“It’s been a long time, but I just want you to know, uh …” Jung says, unable to finish the thought as Appa falls asleep. Instead, he squeezes his hand, a sign of filial affection that speaks louder than words. The humor is there, woven into the script through Appa’s morphine high and his later inability to recall Jung’s visit. But so is the heart.
For me, that scene was particularly affecting. I watched it shortly after reconciling with my own estranged family, and like Jung and Appa, we were brought together through injury. It took time for the ice to thaw, but in the end the ties that bound us, though frayed, endured. Jung and Appa slowly find their way back together, a story to which so many families can relate.
In that way, as in most, the humor and charm of Kim’s Convenience is universal, transcending borders and cultures and speaking to our common humanity. But it is impossible to discuss the legacy of this show without discussing the ways in which it was unique. For much of its run, the series was one of only two on North American television which starred a predominantly Asian cast–the other being the aforementioned Fresh off the Boat.
The significance of that representation cannot be understated. “I think a show like Kim’s Convenience is proof that representation matters,” series star Paul Sun-Hyung Lee said in 2018, when accepting the Canadian Screen Award for his performance. “When communities and people see themselves reflected up on the screens it is an inspiring and very powerful moment for them, because it means they’ve been moved from the margins and into the forefront.
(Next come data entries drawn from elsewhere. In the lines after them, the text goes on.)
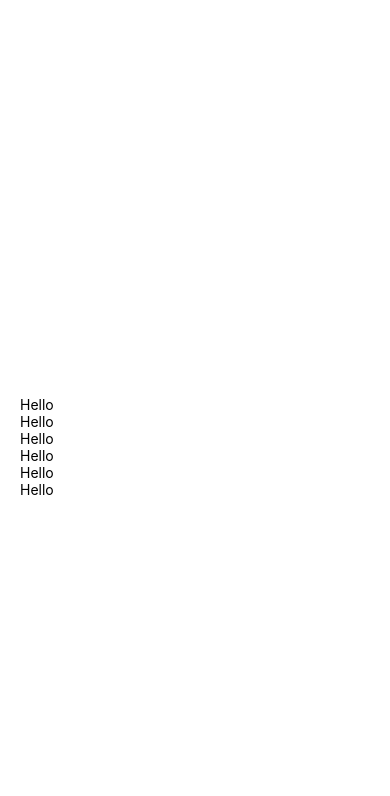
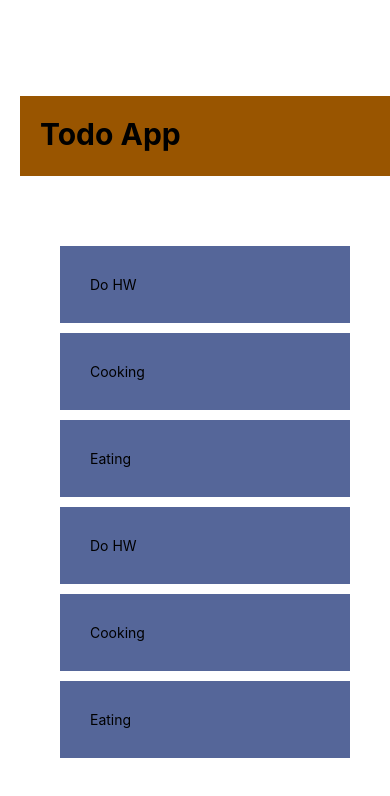
Before and after one commit to sararatBurke/Todo-React-Native, a React Native app: screen / in a window 390 px wide. Shown: the top 796 px of the page. Built offline with nearby package versions, Linux system fonts and the light colour scheme.

Commit message:
created header

```diff
--- a/App.js
+++ b/App.js
@@ -1,5 +1,6 @@
 import React, { useState } from 'react';
 import { Button, FlatList, StyleSheet, Text, View, TouchableOpacity } from 'react-native';
+import Header from './components/header'
 
 export default function App() {
   const [todos, setTodos] = useState([
@@ -13,14 +14,14 @@
 
   return (
     <View style={styles.container}>
-      {/* Header */}
+      <Header />
       <View style={styles.content}>
         {/* Todo form */}
         <View style={styles.list}>
           <FlatList
             data={todos}
             renderItem={({item}) => (
-              <Text>Hello</Text>
+              <Text style={styles.item}>{item.task}</Text>
             )}
           />
         </View>
@@ -41,11 +42,19 @@
   },
 
   content:{
+    padding:40,
 
   },
 
   list:{
+    marginTop: 20,
 
   },
 
+  item:{
+    padding:30,
+    backgroundColor: '#569',
+    marginTop: 10,
+  },
+
 });
--- /dev/null
+++ b/components/header.js
@@ -0,0 +1,27 @@
+import React from 'react';
+import { StyleSheet, Text, View } from 'react-native';
+
+
+export default function Header() {
+    return(
+    <View style={styles.header}>
+        <Text style={styles.title}>Todo App</Text>
+    </View>
+    )
+
+
+}
+
+const styles = StyleSheet.create({
+    header:{
+        height: 80,
+        padding: 20,
+        backgroundColor: '#950',
+        textAlign: 'center',
+    },
+
+    title:{
+        fontSize: 30,
+        fontWeight: 'bold',
+    },
+});
```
And it gives them a voice. And it gives them hope.”
Kim’s Convenience certainly gave hope to a lot of people, which is what makes its cancellation so upsetting. The show remains popular, both in its native Canada and around the world thanks to Netflix. The series creators, however, have decided to pursue other projects and the CBC felt it better to end the show rather than continue without them. Rubbing salt in the wound, this means that many of the storylines fans have followed for five seasons will not be wrapped up. The final episodes are currently airing in Canada, so exactly how the show ends has yet to be revealed. But the abrupt cancellation means there will not be the satisfying resolution fans deserve—will Janet and Gerald get together? will Jung and Appa finally bury the hatchet? what will happen with Umma’s multiple sclerosis?–and that is frustrating for a show that has meant so much to so many people.
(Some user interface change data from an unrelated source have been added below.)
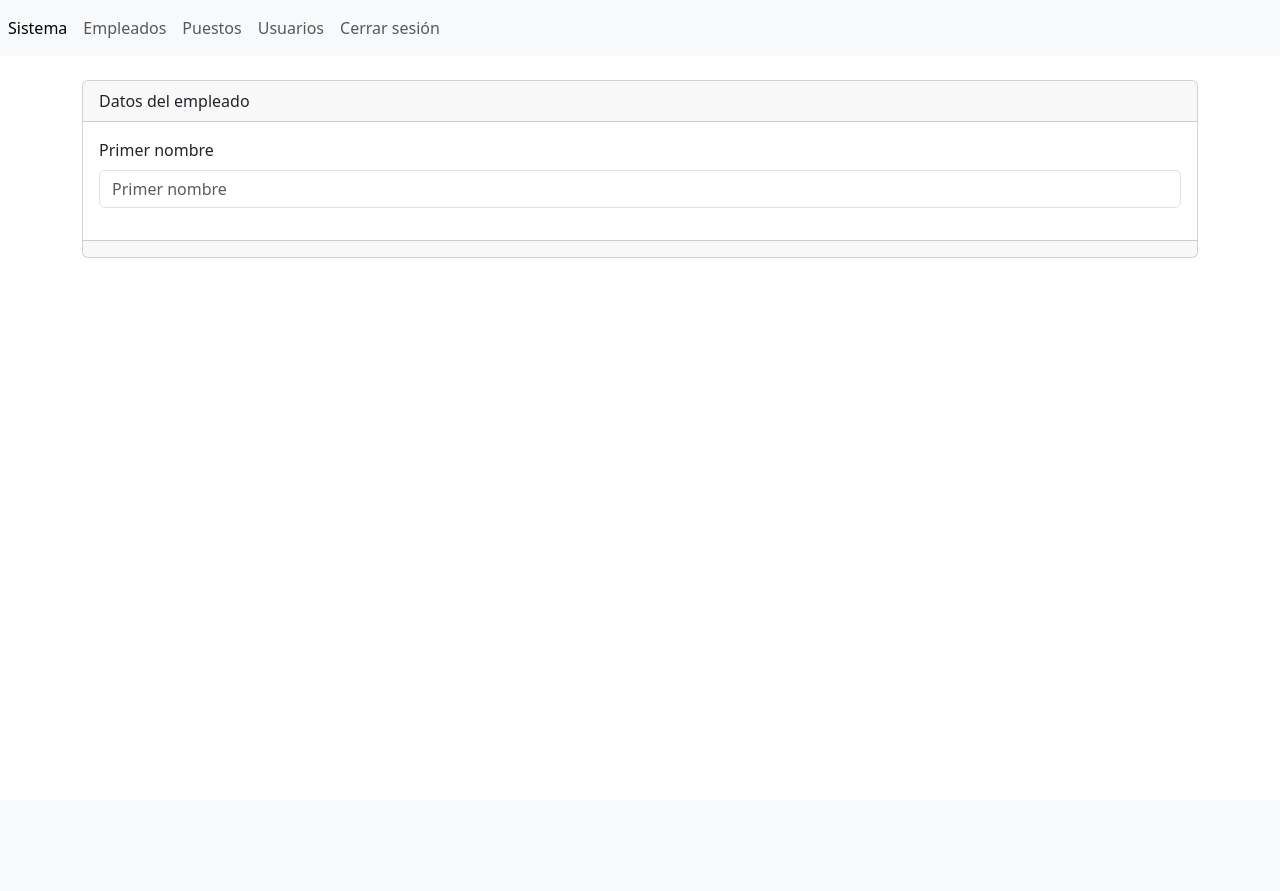
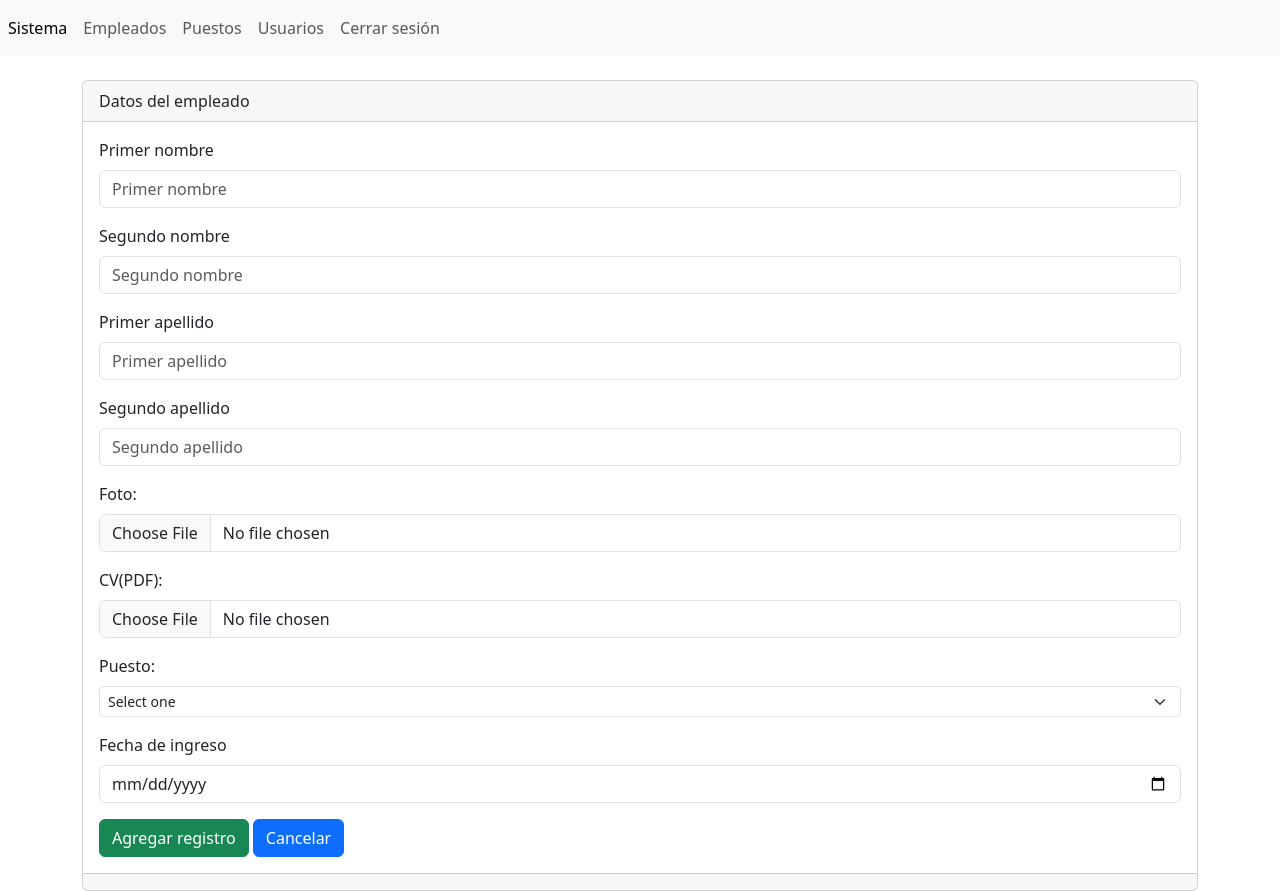
Before and after one commit to jhon-ran/app, a PHP site: page /app/secciones/empleados/crear.php in a window 1280 px wide. Before the commit the page ends 258 px from the top, so only its background shows below. Run offline with PHP 8.4, Linux system fonts and the light colour scheme.

Commit message:
add form to crear empleado

```diff
--- a/secciones/empleados/crear.php
+++ b/secciones/empleados/crear.php
@@ -18,6 +18,94 @@
             />
         </div>
 
+        <div class="mb-3">
+            <label for="segundonombre" class="form-label">Segundo nombre</label>
+            <input
+                type="text"
+                class="form-control"
+                name="segundonombre"
+                id="segundonombre"
+                aria-describedby="helpId"
+                placeholder="Segundo nombre"
+            />
+        </div>
+
+        <div class="mb-3">
+            <label for="primerapellido" class="form-label">Primer apellido </label>
+            <input
+                type="text"
+                class="form-control"
+                name="primerapellido"
+                id="primerapellido"
+                aria-describedby="helpId"
+                placeholder="Primer apellido"
+            />
+        </div>
+
+        <div class="mb-3">
+            <label for="segundoapellido" class="form-label">Segundo apellido </label>
+            <input
+                type="text"
+                class="form-control"
+                name="segundoapellido"
+                id="segundoapellido"
+                aria-describedby="helpId"
+                placeholder="Segundo apellido"
+            />
+        </div>
+
+        <div class="mb-3">
+            <label for="foto" class="form-label">Foto:</label>
+            <input
+                type="file"
+                class="form-control"
+                name="foto"
+                id="foto"
+                aria-describedby="helpId"
+                placeholder="Foto"
+            />
+        </div>
+
+        <div class="mb-3">
+            <label for="cv" class="form-label">CV(PDF):</label>
+            <input
+                type="file"
+                class="form-control"
+                name="cv"
+                id="cv"
+                placeholder="CV"
+                aria-describedby="fileHelpId"
+            />
+        </div>
+
+        <div class="mb-3">
+            <label for="idpuesto" class="form-label">Puesto:</label>
+            <select
+                class="form-select form-select-sm"
+                name="idpuesto"
+                id="idpuesto"
+            >
+                <option selected>Select one</option>
+                <option value="">New Delhi</option>
+                <option value="">Istanbul</option>
+                <option value="">Jakarta</option>
+            </select>
+        </div>
+
+        <div class="mb-3">
+            <label for="fechadeingreso" class="form-label">Fecha de ingreso</label>
+            <input
+                type="date"
+                class="form-control"
+                name="fechadeingreso"
+                id="fechadeingreso"
+                aria-describedby="emailHelpId"
+                placeholder="Fecha de ingreso"
+            />
+        </div>
+
+        <button type="submit" class="btn btn-success">Agregar registro</button>
+        <a name="" id="" class="btn btn-primary" href="index.php" role="button">Cancelar</a>
 
         </form>
 
```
That frustration is compounded by the fact that there is no other show like it on television today. I don’t mean that in the schmaltzy cliché way of saying “oh, it was so good”–though it is–but in a very literal sense. Kim’s Convenience is, as of now, the only show on North American television fronted by a predominantly Asian cast and focused on telling the stories of Asian people. Once it is gone, there will be none.
That strikes to the heart of the problem. Losing a beloved show is always hard for long time viewers, but when that show is the only representation you have of yourself or your story on television, it stings even worse. It was twenty years between Margaret Cho’s All-American Girl, the first US sitcom to star an Asian-American family, and Fresh Off the Boat, which premiered a year before Kim’s Convenience and ended a year before it, too. Will it be another 20 years before we see an Asian family on TV?
The fact that Simu Liu has been cast as the Asian actor to lead a Marvel film gives me hope that it won’t be. Conversations in Hollywood are dominated by talk of representation right now, and shows like Kim’s Convenience prove there’s a hunger for diverse stories. I don’t know what the next barrier to be broken will be, but I am confident it won’t take two decades for us to get there.